• _What needs to be done_: Find the string "false" in the records and copy each line where it occurs.

※

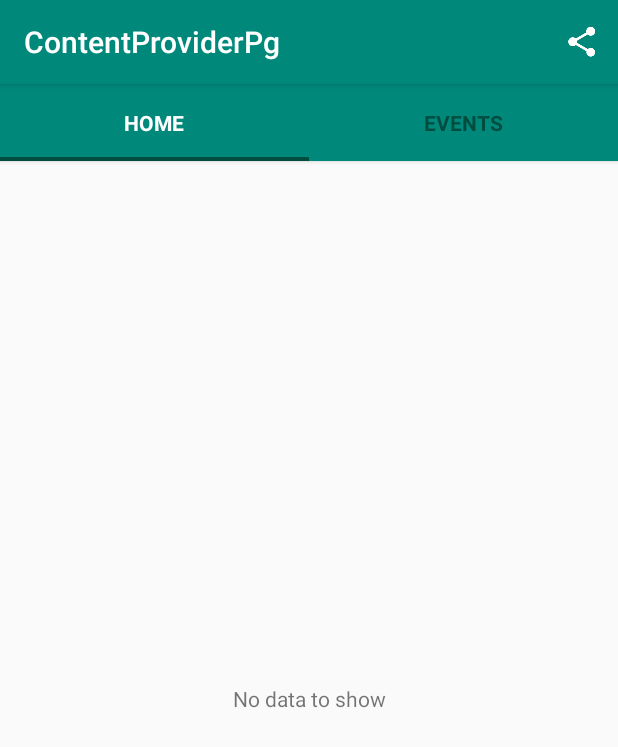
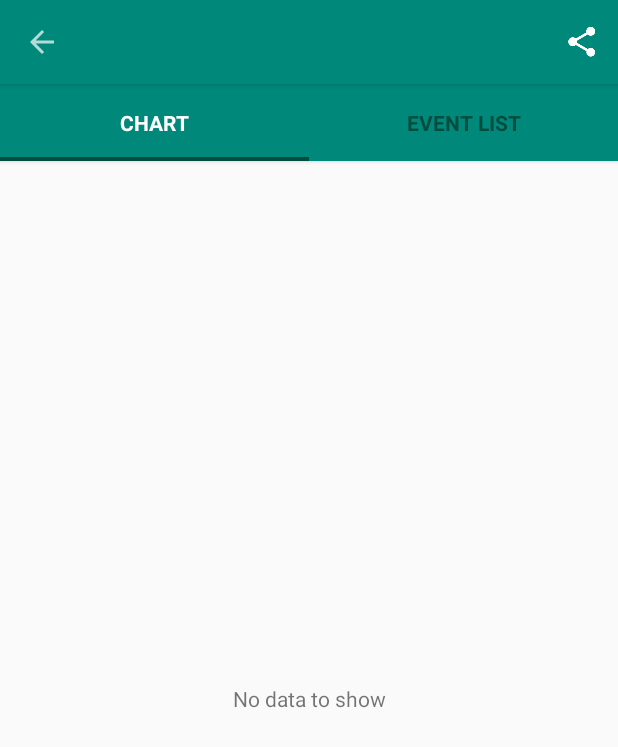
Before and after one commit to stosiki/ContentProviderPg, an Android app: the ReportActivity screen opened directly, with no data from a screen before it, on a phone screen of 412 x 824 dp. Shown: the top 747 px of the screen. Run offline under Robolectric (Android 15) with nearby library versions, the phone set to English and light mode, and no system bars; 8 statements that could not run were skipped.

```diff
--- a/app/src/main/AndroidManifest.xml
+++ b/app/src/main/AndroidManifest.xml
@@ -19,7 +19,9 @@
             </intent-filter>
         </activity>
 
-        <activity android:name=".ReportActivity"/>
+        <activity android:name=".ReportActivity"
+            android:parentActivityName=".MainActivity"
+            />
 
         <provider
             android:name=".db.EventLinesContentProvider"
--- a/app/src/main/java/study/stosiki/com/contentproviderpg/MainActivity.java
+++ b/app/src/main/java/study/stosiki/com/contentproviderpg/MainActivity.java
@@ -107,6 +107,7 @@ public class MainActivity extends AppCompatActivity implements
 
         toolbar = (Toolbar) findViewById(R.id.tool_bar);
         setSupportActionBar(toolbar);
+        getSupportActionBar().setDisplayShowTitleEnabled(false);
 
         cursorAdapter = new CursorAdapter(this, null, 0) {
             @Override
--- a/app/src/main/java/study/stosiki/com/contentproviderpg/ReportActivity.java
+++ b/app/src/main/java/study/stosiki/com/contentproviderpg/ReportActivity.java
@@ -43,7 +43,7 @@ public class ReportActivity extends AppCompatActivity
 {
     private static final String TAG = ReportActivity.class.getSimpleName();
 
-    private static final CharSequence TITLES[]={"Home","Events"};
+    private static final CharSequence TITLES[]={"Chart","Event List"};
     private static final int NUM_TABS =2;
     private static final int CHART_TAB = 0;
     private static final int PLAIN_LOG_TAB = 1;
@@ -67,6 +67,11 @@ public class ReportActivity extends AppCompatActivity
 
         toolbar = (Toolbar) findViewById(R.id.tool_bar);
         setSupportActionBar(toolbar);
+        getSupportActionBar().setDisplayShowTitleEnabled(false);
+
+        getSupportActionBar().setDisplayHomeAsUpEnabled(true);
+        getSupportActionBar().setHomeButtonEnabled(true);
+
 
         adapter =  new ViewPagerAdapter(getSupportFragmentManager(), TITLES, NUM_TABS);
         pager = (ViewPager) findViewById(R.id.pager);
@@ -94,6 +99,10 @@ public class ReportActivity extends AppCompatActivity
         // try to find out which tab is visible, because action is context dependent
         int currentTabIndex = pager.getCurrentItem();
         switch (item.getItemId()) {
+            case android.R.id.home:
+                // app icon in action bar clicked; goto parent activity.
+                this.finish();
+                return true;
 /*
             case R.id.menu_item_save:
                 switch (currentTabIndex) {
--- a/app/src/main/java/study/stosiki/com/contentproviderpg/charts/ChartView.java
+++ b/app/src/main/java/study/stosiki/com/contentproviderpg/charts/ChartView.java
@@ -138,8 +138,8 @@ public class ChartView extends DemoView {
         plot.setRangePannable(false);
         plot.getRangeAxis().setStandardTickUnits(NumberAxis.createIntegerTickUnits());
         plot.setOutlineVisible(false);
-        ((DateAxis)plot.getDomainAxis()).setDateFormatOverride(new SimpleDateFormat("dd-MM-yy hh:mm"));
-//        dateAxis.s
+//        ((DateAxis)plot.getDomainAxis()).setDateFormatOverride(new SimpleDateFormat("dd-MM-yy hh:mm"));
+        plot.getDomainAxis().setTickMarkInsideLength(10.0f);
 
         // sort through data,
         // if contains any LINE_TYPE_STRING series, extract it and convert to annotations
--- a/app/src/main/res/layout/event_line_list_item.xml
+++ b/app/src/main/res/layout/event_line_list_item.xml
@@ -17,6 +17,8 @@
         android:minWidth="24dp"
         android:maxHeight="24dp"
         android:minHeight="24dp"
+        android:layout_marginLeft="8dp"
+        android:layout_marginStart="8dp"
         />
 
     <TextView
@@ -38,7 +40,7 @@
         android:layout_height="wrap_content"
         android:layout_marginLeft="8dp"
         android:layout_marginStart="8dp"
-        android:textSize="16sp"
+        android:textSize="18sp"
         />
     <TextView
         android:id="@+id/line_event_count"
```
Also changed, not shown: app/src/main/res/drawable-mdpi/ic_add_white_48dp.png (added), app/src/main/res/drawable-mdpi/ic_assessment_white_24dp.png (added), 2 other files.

※

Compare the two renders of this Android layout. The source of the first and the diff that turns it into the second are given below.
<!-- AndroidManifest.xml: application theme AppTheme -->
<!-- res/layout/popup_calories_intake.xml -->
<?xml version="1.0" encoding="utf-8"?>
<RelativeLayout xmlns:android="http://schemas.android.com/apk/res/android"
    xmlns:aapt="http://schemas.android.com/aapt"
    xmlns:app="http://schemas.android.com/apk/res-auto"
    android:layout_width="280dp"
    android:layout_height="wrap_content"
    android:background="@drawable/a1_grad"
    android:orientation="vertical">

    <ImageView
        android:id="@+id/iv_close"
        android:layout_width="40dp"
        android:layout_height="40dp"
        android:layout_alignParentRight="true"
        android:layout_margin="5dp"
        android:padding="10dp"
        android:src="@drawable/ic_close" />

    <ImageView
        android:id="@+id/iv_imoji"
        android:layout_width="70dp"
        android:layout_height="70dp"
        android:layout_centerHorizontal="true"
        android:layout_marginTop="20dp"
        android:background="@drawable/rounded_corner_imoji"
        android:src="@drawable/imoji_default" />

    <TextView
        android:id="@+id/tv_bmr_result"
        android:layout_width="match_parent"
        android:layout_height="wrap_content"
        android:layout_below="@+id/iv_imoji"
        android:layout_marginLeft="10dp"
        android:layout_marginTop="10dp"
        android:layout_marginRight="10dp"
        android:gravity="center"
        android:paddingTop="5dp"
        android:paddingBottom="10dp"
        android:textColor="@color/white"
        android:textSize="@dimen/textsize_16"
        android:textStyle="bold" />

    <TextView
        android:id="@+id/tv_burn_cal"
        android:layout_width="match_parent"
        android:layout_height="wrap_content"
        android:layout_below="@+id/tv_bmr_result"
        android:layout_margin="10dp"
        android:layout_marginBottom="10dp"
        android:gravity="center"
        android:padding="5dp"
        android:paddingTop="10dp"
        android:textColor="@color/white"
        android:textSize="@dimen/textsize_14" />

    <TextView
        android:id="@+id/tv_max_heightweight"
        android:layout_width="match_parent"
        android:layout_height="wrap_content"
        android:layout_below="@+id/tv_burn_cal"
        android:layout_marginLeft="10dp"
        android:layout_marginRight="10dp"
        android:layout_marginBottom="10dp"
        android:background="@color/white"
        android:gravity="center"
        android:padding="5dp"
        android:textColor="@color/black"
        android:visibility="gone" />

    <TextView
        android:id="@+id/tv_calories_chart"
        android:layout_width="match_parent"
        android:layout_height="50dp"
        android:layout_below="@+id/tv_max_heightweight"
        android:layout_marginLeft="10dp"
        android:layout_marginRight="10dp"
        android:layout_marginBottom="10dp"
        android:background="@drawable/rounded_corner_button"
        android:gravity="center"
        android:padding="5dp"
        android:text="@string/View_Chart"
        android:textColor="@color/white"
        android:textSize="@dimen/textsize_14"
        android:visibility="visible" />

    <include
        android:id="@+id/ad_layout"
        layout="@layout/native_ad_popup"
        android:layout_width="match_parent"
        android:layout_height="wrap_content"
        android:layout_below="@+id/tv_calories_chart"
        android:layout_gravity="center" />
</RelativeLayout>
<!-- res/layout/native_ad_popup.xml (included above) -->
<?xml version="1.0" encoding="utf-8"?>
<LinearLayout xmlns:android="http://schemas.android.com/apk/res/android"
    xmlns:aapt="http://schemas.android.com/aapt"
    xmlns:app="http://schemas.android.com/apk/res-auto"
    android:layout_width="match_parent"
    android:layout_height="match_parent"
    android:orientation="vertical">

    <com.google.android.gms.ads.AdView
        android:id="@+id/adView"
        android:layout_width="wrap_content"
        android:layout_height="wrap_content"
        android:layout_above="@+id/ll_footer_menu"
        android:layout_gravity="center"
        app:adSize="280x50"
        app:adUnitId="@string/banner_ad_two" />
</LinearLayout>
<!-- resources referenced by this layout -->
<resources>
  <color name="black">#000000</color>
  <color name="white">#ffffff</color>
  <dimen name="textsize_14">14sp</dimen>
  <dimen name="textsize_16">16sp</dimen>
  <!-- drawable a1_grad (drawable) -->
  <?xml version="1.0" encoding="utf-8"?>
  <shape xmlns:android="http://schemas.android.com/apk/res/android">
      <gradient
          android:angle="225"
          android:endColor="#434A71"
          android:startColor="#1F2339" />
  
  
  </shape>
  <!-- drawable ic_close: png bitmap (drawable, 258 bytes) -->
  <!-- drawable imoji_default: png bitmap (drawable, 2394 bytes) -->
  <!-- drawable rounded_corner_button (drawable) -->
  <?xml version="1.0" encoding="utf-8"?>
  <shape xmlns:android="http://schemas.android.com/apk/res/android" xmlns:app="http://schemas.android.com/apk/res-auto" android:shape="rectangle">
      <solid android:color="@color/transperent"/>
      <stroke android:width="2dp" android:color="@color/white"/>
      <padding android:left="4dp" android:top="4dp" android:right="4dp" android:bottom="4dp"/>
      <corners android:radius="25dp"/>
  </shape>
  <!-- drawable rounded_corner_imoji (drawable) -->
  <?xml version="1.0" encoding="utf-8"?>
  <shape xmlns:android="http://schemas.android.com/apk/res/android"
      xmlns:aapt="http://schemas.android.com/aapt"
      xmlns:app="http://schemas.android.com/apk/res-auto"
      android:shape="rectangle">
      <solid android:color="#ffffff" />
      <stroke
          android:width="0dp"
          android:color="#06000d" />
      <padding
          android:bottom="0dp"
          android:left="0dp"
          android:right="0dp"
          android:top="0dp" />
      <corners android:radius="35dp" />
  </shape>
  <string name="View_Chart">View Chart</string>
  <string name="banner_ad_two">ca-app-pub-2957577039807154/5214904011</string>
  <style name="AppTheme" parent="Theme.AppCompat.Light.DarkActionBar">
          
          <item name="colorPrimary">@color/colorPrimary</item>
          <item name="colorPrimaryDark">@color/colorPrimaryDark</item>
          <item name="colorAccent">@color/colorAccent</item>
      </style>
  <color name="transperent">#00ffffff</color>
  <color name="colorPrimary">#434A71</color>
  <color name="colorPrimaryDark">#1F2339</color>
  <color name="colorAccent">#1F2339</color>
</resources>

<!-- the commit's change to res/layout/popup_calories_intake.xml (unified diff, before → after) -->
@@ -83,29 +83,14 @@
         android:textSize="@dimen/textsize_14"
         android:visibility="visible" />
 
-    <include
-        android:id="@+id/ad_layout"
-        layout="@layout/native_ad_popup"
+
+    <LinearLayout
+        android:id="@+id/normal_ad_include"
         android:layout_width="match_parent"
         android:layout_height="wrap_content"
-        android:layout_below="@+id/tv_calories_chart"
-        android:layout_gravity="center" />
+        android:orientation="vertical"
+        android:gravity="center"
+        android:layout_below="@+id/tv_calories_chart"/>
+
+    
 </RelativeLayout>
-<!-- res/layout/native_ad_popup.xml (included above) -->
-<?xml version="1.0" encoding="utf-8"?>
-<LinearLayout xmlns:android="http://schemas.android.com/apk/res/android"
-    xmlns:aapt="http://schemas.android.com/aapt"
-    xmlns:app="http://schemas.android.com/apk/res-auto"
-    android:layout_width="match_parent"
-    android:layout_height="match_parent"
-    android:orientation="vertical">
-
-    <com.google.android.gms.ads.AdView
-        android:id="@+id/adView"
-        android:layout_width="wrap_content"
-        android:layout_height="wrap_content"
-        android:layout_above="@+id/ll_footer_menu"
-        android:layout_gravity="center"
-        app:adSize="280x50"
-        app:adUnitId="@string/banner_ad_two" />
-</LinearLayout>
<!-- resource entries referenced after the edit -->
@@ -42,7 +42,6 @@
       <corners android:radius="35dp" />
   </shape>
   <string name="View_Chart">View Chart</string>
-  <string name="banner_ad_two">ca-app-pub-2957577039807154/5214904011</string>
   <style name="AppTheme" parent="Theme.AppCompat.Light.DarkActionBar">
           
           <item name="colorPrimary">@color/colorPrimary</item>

※

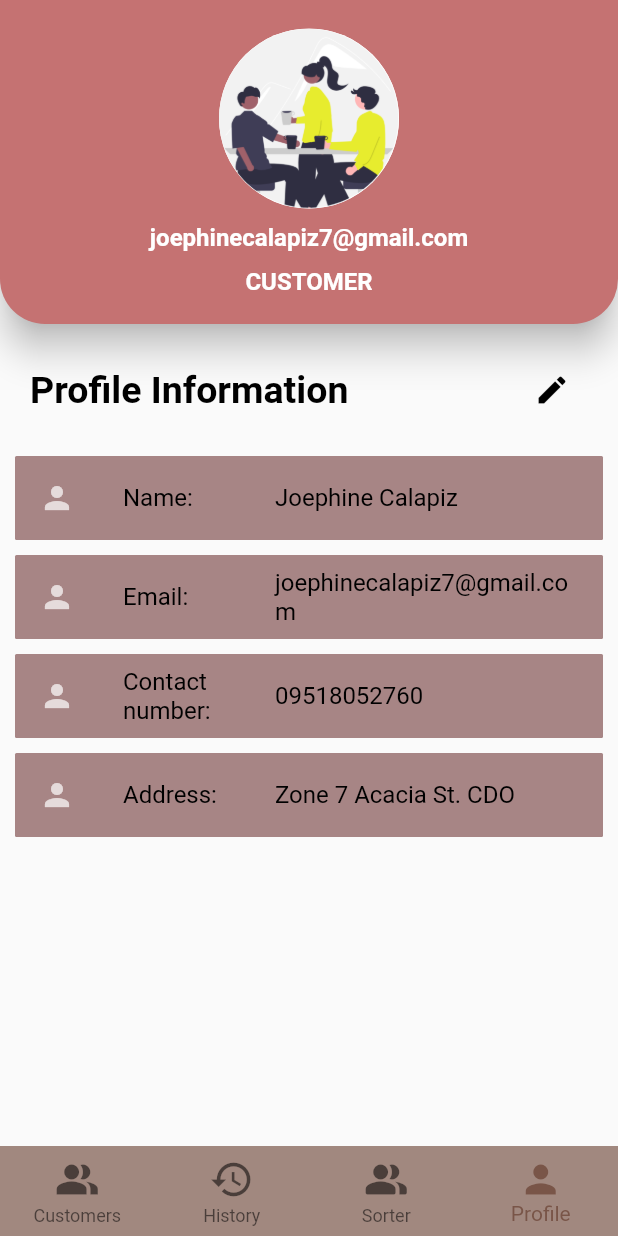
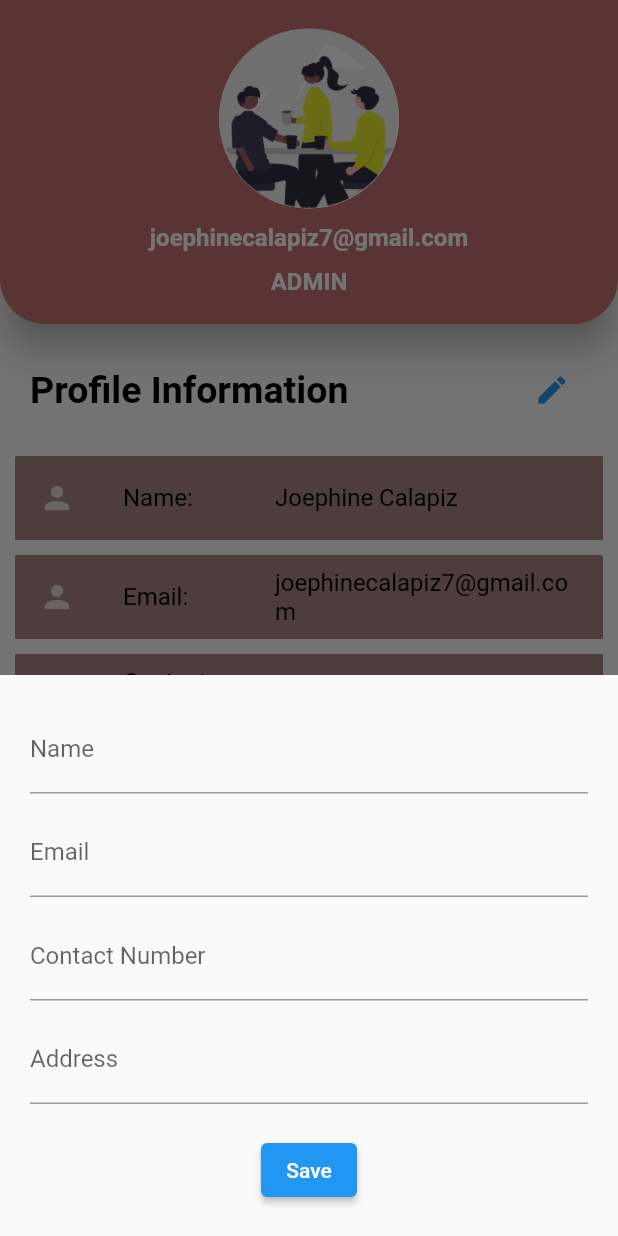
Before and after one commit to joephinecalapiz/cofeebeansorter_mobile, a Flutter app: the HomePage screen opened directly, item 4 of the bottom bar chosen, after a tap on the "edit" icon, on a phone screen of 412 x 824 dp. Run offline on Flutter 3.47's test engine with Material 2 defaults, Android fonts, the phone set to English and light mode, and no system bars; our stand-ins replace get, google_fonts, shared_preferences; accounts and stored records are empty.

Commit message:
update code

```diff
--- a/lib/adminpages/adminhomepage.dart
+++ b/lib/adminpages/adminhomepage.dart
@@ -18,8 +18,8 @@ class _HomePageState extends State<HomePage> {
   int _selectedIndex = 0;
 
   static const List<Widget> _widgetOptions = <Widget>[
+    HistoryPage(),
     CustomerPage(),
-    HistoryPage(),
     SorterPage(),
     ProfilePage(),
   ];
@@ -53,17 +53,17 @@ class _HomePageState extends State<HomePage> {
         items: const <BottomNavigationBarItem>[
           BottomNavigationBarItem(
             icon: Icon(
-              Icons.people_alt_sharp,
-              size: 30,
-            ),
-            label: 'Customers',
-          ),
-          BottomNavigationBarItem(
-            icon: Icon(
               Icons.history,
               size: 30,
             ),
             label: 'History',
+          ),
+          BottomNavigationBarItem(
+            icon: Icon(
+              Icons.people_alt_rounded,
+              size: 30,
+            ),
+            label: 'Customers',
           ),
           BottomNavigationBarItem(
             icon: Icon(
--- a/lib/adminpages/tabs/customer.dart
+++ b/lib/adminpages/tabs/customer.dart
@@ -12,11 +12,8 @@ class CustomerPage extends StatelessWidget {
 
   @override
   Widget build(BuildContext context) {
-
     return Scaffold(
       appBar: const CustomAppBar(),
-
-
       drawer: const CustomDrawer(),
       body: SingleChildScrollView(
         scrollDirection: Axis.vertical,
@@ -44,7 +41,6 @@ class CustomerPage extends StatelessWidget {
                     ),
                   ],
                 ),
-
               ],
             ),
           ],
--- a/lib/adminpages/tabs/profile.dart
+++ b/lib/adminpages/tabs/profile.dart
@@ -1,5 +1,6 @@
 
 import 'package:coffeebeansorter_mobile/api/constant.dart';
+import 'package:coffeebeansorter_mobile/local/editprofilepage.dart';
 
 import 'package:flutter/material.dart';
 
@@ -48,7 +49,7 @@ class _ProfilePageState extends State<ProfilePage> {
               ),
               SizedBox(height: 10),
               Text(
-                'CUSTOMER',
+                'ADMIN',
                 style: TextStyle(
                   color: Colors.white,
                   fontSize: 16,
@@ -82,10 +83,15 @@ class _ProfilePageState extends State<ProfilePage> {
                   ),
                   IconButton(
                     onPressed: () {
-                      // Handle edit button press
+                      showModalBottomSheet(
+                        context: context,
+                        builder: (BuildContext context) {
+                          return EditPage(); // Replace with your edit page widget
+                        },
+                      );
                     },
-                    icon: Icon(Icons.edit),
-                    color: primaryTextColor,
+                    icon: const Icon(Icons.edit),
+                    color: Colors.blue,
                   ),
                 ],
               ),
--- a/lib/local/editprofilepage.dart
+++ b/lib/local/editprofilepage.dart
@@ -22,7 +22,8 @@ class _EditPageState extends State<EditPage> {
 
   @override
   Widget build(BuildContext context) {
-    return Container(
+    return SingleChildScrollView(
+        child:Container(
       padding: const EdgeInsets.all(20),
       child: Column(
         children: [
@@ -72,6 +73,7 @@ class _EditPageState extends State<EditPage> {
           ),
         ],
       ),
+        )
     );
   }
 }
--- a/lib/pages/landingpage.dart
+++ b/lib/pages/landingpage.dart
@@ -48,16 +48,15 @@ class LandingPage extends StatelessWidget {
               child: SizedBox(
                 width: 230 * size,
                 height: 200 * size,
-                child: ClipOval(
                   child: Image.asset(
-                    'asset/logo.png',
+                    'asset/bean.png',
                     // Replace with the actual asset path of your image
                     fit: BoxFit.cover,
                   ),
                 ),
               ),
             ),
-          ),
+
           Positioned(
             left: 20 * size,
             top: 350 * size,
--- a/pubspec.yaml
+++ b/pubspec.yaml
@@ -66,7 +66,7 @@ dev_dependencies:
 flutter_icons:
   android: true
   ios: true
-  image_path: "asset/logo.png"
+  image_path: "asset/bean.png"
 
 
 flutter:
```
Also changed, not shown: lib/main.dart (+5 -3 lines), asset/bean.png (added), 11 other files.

※

• _Solution for this problem_:
+        getSupportActionBar().setDisplayShowTitleEnabled(false);
+        getSupportActionBar().setDisplayShowTitleEnabled(false);
         plot.setRangePannable(false);
         plot.setOutlineVisible(false);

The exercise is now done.